── PROVIDED DATA ──
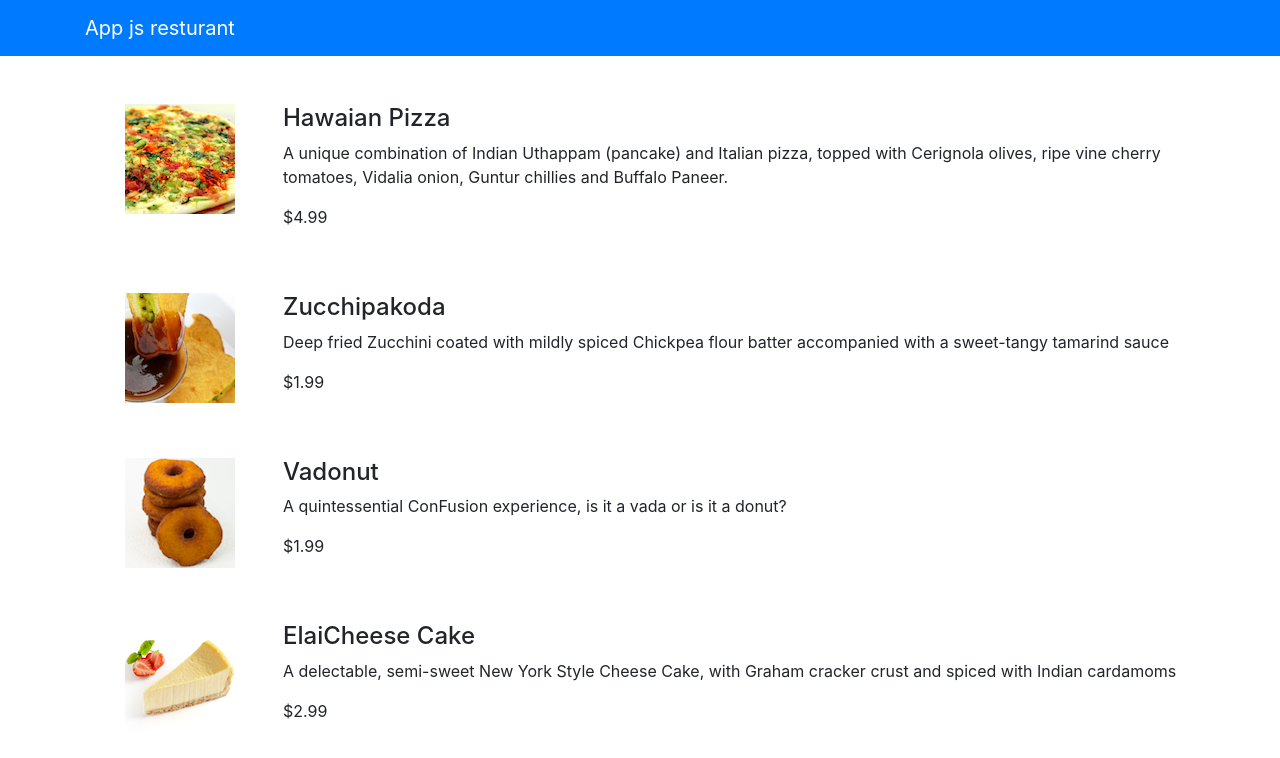
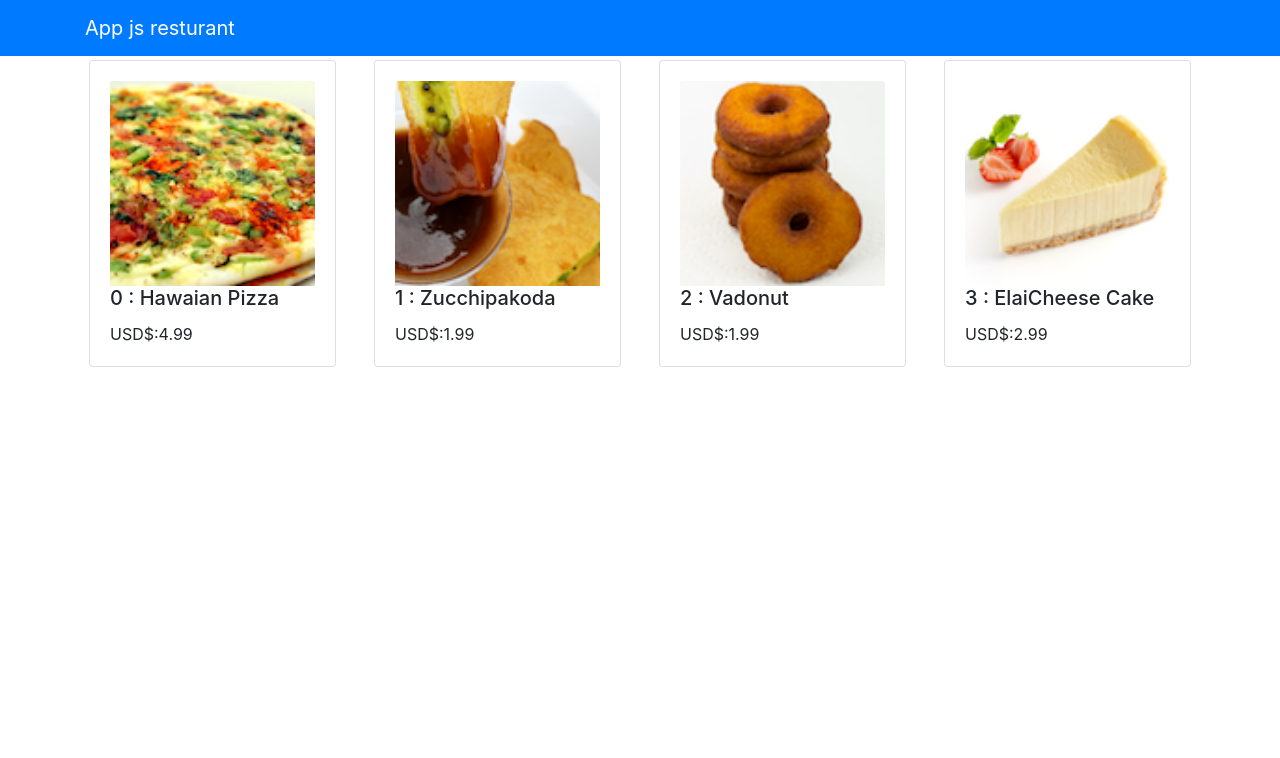
Before and after one commit to PwtanSG/confusion, a React (Create React App) app: page / in a window 1280 px wide. Shown: the top 758 px of the page. Built offline with nearby package versions, Linux system fonts and the light colour scheme.

Commit message:
wk1 ex1-2 card onclick

```diff
--- a/package.json
+++ b/package.json
@@ -9,6 +9,7 @@
     "@testing-library/user-event": "^12.1.10",
     "bootstrap": "^4.5.3",
     "react": "^17.0.1",
+    "react-bootstrap": "^1.4.0",
     "react-dom": "^17.0.1",
     "react-popper": "^2.2.3",
     "react-scripts": "4.0.0",
--- a/src/components/MenuComponent.js
+++ b/src/components/MenuComponent.js
@@ -1,5 +1,6 @@
 import React, { Component } from  'react';
 import { Media } from 'reactstrap';
+import { Card } from 'react-bootstrap';
 
 class Menu extends Component{
 
@@ -7,25 +8,47 @@ class Menu extends Component{
         super(props)
 
         this.state = {
+            selectedDish: null
+        };
 
-        };
     }
+
+    onDishSelect(dish){
+      this.setState({ selectedDish:dish });
+    }
+
+    renderDish(dish){
+      if (dish != null){
+        return(
+          <Card>
+          <Card.Body>
+            <Card.Img width = "50%" variant="top" src={dish.image} alt={dish.name}/>
+            <Card.Title>{dish.id} : {dish.name}</Card.Title>
+            <Card.Text>{dish.description}</Card.Text>
+          </Card.Body>
+          </Card>
+        );
+      }else {
+        return(
+          <div></div>
+        );
+
+
+      }
+     }
 
     render(){
         {/* change to using props to pass dish information - see App.js passing props dishes*/}
         const menu = this.props.dishes.map((dish) => {
             return (
-              <div key={dish.id} className="col-12 mt-5">
-                <Media tag="li">
-                  <Media left middle>
-                      <Media object src={dish.image} alt={dish.name} />
-                  </Media>
-                  <Media body className="ml-5">
-                    <Media heading>{dish.name}</Media>
-                    <p>{dish.description}</p>
-                    <p>${dish.price}</p>
-                  </Media>
-                </Media>
+              <div key={dish.id} className="col-12 col-sm m-1">
+                <Card onClick={() => {this.onDishSelect(dish)}}>
+                <Card.Body>
+                  <Card.Img variant="top" src={dish.image} alt={dish.name}/>
+                  <Card.Title>{dish.id} : {dish.name}</Card.Title>
+                  <Card.Text>USD$:{dish.price}</Card.Text>
+                </Card.Body>
+                </Card>
               </div>
             );
         });
@@ -33,11 +56,12 @@ class Menu extends Component{
 
         return (
         <div className="container">
-        <div className="row">
-            <Media list>
-                {menu}
-            </Media>
-        </div>
+          <div className="row">
+              {menu}
+          </div>
+          <div className="row">
+             {this.renderDish(this.state.selectedDish)}
+          </div>
         </div>
         )
     }
```
Also changed, not shown: 1 other file (tests, documents, lock files or other folders).
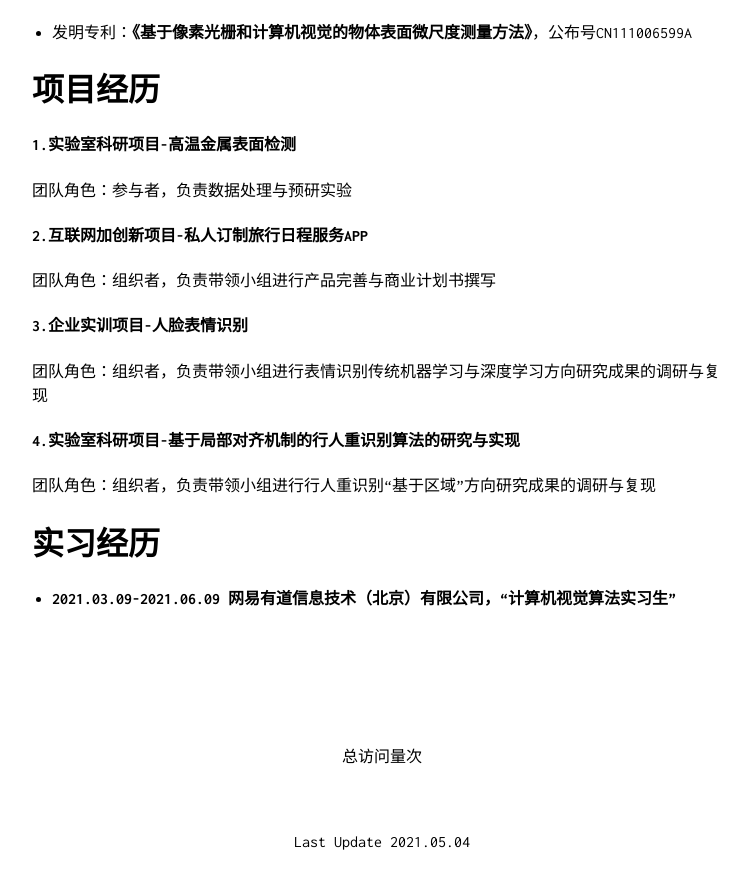
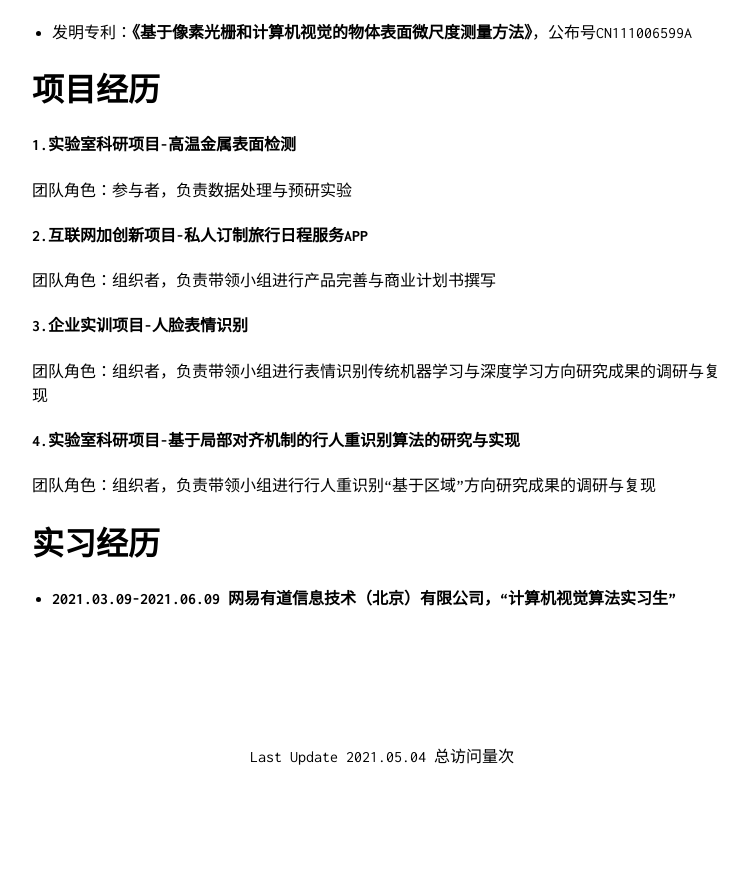
Before and after one commit to OrientTraveller/OrientTraveller.github.io, a Jekyll site: the page built from index.md, in a window 1280 px wide and 900 px high, scrolled down 819 px. Shown: the top 889 px of the window, without its empty margins (258-1006 px from the left). Built offline with Jekyll 4.4.1, drawn with Linux system fonts in a browser that asks for light colours; our own code applies the rules of GitHub Pages for plain Markdown files; comment, search, counter and statistics services are not loaded; after the commit the page ends 1636 px from its top, so only the background shows below that.

Commit message:
Update index.md

```diff
--- a/index.md
+++ b/index.md
@@ -36,9 +36,7 @@
 
 
 <br><br/><br><br/><br><br/>
-<center>
 <script async src="//busuanzi.ibruce.info/busuanzi/2.3/busuanzi.pure.mini.js"></script>
+<center>Last Update 2021.05.04
 <span id="busuanzi_container_site_pv">总访问量<span id="busuanzi_value_site_pv"></span>次</span></center>
 <br><br/>
-<center>Last Update 2021.05.04</center>
-<br><br/>
```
───
Using the data above, show each line where "this" occurs.

→ **OUTPUT**:
         this.state = {
+      this.setState({ selectedDish:dish });
         const menu = this.props.dishes.map((dish) => {
+                <Card onClick={() => {this.onDishSelect(dish)}}>
+             {this.renderDish(this.state.selectedDish)}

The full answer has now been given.